- [Data for this exercise]:
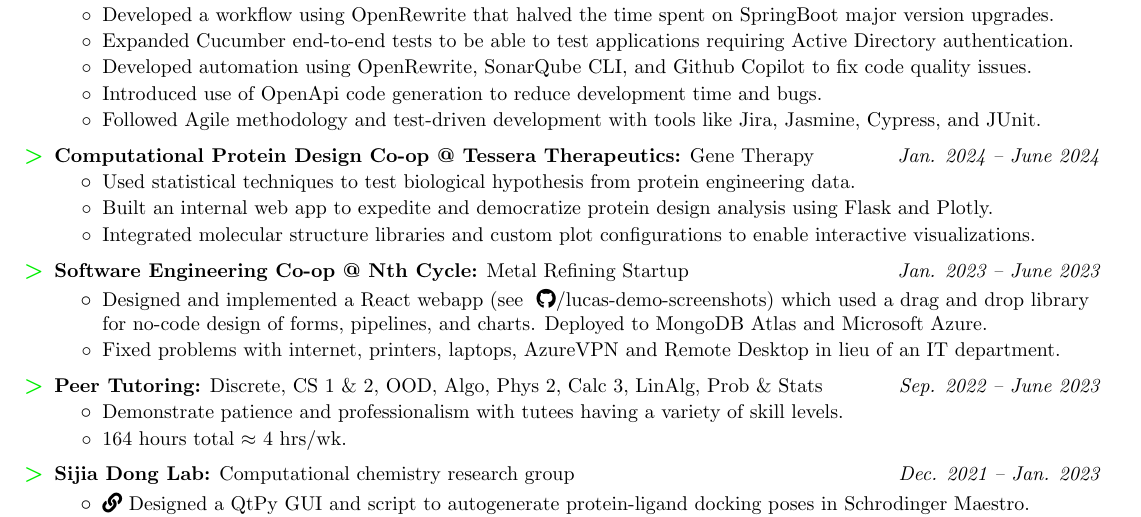
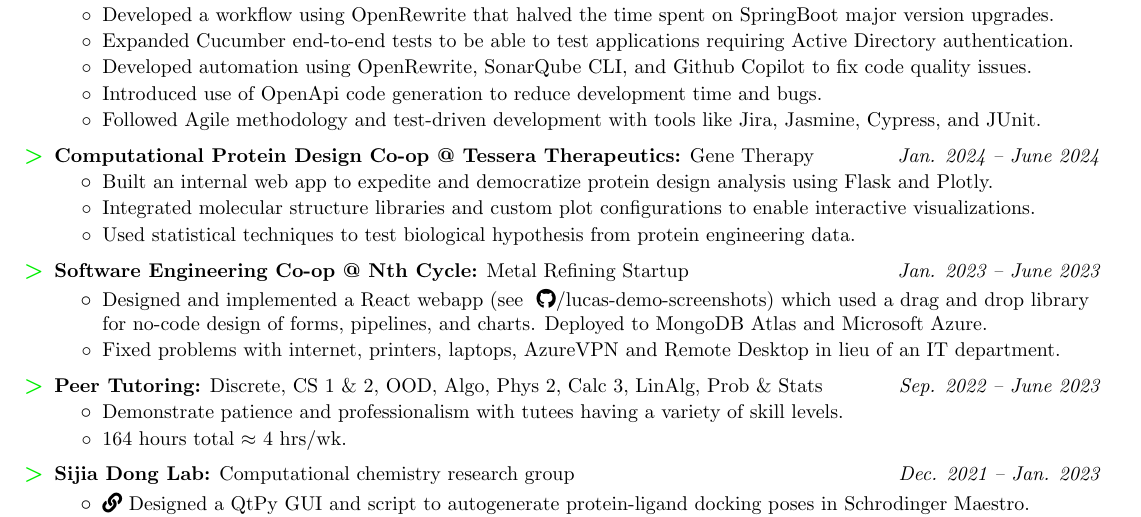
Before and after one commit to natewhite345/natewhite345.github.io, a LaTeX CV (White_Nathaniel_Resume.tex): part of the page, cut so that both start at the same text. Compiled offline with pdfLaTeX.

Commit message:
reorder tessera bullets

```diff
--- a/White_Nathaniel_Resume.tex
+++ b/White_Nathaniel_Resume.tex
@@ -178,9 +178,9 @@
   \resumeItemListEnd
   \resumeSubheadingThin{Computational Protein Design Co-op @ Tessera Therapeutics}{Jan. 2024 -- June 2024}{Gene Therapy}
   \resumeItemListStart
-  \resumeBullet{Used statistical techniques to test biological hypothesis from protein engineering data.}
   \resumeBullet{Built an internal web app to expedite and democratize protein design analysis using Flask and Plotly.}
   \resumeBullet{Integrated molecular structure libraries and custom plot configurations to enable interactive visualizations.}
+  \resumeBullet{Used statistical techniques to test biological hypothesis from protein engineering data.}
   \resumeItemListEnd
   \resumeSubheadingThin{Software Engineering Co-op @ Nth Cycle}{Jan. 2023 -- June 2023}{Metal Refining Startup}
   \resumeItemListStart
```
Also changed, not shown: White_Nathaniel_Resume.pdf.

- [What you are asked to do]: Although the records include pictures, the copy should reproduce every line exactly and none of the pictures.

- [Your response]:
Before and after one commit to natewhite345/natewhite345.github.io, a LaTeX CV (White_Nathaniel_Resume.tex): part of the page, cut so that both start at the same text. Compiled offline with pdfLaTeX.

Commit message:
reorder tessera bullets

```diff
--- a/White_Nathaniel_Resume.tex
+++ b/White_Nathaniel_Resume.tex
@@ -178,9 +178,9 @@
   \resumeItemListEnd
   \resumeSubheadingThin{Computational Protein Design Co-op @ Tessera Therapeutics}{Jan. 2024 -- June 2024}{Gene Therapy}
   \resumeItemListStart
-  \resumeBullet{Used statistical techniques to test biological hypothesis from protein engineering data.}
   \resumeBullet{Built an internal web app to expedite and democratize protein design analysis using Flask and Plotly.}
   \resumeBullet{Integrated molecular structure libraries and custom plot configurations to enable interactive visualizations.}
+  \resumeBullet{Used statistical techniques to test biological hypothesis from protein engineering data.}
   \resumeItemListEnd
   \resumeSubheadingThin{Software Engineering Co-op @ Nth Cycle}{Jan. 2023 -- June 2023}{Metal Refining Startup}
   \resumeItemListStart
```
Also changed, not shown: White_Nathaniel_Resume.pdf.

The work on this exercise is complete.